++++ LISTED ENTRIES

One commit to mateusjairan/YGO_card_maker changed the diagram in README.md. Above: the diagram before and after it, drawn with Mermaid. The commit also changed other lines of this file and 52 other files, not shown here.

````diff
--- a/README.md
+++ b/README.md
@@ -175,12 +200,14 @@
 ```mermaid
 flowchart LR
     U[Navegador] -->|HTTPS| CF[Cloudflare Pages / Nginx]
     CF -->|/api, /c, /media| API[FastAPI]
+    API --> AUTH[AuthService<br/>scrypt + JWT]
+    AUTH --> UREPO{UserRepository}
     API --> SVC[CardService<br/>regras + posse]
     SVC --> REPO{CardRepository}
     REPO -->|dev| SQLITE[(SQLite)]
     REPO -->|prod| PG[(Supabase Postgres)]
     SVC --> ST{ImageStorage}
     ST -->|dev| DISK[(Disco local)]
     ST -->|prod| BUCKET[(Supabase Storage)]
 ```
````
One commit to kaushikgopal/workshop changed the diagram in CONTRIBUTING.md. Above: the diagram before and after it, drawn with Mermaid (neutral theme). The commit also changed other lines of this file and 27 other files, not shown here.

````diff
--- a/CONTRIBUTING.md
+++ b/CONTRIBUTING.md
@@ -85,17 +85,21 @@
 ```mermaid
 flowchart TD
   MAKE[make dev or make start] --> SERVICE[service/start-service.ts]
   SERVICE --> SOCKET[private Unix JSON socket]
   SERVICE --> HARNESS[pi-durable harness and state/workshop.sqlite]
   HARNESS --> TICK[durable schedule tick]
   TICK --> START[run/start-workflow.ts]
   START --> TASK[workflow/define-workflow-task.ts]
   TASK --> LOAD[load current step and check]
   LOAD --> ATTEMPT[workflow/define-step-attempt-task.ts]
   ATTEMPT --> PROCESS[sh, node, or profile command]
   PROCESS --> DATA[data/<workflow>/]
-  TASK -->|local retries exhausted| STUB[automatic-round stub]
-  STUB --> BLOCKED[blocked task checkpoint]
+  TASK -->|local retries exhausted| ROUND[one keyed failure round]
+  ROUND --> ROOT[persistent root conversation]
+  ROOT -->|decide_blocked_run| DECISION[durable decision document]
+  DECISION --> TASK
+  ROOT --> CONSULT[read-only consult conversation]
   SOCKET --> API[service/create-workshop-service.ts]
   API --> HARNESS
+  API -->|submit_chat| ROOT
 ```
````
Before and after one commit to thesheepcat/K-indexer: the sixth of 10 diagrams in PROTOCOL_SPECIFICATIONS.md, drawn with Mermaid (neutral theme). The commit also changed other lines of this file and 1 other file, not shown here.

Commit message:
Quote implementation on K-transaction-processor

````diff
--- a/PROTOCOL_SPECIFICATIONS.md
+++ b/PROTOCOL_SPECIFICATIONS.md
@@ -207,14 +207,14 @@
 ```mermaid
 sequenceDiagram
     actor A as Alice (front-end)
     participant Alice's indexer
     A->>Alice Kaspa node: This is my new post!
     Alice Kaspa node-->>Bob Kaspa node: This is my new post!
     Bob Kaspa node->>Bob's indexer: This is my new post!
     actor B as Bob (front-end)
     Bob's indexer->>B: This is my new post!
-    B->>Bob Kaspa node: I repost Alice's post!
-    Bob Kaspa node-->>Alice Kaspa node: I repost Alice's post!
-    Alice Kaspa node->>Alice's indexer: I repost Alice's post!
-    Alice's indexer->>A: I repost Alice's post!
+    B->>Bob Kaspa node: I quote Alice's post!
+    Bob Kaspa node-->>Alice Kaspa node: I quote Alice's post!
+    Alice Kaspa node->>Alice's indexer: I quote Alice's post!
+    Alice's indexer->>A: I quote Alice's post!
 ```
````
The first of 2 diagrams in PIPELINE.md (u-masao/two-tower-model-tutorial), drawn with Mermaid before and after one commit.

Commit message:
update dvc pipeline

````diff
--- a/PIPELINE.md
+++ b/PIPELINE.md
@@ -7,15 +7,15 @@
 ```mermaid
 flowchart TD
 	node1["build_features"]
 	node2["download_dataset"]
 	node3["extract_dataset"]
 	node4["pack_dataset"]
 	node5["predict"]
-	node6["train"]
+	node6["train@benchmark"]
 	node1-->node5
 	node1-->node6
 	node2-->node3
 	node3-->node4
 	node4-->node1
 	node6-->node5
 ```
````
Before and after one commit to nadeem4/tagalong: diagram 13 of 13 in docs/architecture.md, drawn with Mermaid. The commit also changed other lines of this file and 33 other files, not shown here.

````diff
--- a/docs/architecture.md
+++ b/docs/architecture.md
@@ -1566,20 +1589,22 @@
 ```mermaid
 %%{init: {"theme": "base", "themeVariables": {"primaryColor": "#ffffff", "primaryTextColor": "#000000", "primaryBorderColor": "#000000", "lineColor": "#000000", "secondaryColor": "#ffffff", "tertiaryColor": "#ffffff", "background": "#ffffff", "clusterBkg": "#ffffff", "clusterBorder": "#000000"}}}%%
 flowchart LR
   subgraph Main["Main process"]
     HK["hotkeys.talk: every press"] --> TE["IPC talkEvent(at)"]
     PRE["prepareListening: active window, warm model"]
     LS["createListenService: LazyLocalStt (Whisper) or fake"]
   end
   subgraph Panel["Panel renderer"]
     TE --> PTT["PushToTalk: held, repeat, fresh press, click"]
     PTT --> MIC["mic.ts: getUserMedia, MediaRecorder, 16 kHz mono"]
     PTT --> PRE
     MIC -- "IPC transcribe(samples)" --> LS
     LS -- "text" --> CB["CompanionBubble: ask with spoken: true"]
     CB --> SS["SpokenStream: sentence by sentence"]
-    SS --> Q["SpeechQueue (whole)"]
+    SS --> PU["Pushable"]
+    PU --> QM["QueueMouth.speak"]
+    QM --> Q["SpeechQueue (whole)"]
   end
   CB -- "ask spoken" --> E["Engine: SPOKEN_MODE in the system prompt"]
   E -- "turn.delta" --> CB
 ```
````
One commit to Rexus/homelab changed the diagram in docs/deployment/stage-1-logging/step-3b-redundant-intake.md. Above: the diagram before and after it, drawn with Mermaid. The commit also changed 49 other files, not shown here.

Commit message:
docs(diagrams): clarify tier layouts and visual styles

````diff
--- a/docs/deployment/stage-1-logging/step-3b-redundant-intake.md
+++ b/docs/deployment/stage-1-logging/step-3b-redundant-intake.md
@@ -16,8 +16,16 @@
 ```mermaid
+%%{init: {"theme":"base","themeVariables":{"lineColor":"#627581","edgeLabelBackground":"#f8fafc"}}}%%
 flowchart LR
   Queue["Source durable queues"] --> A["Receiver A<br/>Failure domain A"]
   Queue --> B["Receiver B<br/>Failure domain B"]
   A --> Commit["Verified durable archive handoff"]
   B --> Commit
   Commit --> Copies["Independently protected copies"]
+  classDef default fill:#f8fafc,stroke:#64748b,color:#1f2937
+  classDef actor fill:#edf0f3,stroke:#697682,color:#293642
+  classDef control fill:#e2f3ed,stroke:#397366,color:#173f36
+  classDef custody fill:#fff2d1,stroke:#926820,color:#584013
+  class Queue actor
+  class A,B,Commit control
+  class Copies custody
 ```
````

++++++++

- [PROBLEM]
Filter the data for the string "architecture" and copy every line that has it.

- [TASK RESULT]
Before and after one commit to nadeem4/tagalong: diagram 13 of 13 in docs/architecture.md, drawn with Mermaid. The commit also changed other lines of this file and 33 other files, not shown here.
--- a/docs/architecture.md
+++ b/docs/architecture.md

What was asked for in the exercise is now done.